* [Try it]
Your reply should be one number: how many lines of the records below contain the string "auto".

* [Record set]
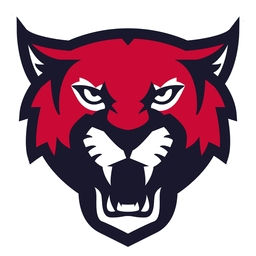
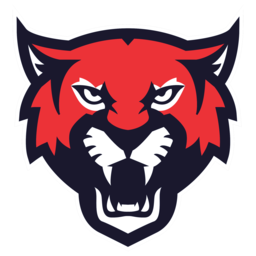
clean up and areplaced image of new cat
- tidied up css, moving all header objects together
- tidied up a spurious </p>
- added updated cat image

Changed region(s): [[0.125, 0.125, 0.875, 0.625]]

diff --git a/index.html b/index.html
@@ -73,8 +73,6 @@
         <div class="col-lg-4 ml-auto">
           <p class="lead">Tonbridge Baseball are seeking new players for their MIXED adult team. If you would like to try a different and fun sport, this is your opportunity!</p>
             <p class="lead">No experience necessary, training will be given – just bring your enthusiasm! Equipment will be loaned by the club for you to use.</p>
-          
-          </p>
         </div>
         <div class="col-lg-4 mr-auto">
             <p class="lead">OPEN training sessions take place on Wednesday evenings at 6pm From April - September and Sunday evenings between January - March.</p>

diff --git a/css/freelancer.css b/css/freelancer.css
@@ -191,6 +191,12 @@ header.masthead h2 {
   font-family: 'Lato';
 }
 
+#header
+    {
+  background: url("/img/bball-dark.jpg") no-repeat center center;
+  background-size: cover;
+}
+
 @media (min-width: 992px) {
   header.masthead {
     padding-top: calc(var(--updown) + 106px);
@@ -321,10 +327,4 @@ a.inline {
 .btn-secondary:hover, .btn-secondary:focus, .btn-secondary:active {
   background-color: #1a252f;
   border-color: #1a252f;
-}
-
-#header
-    {
-  background: url("/img/bball-dark.jpg") no-repeat center center;
-  background-size: cover;
 }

* [Result below]
2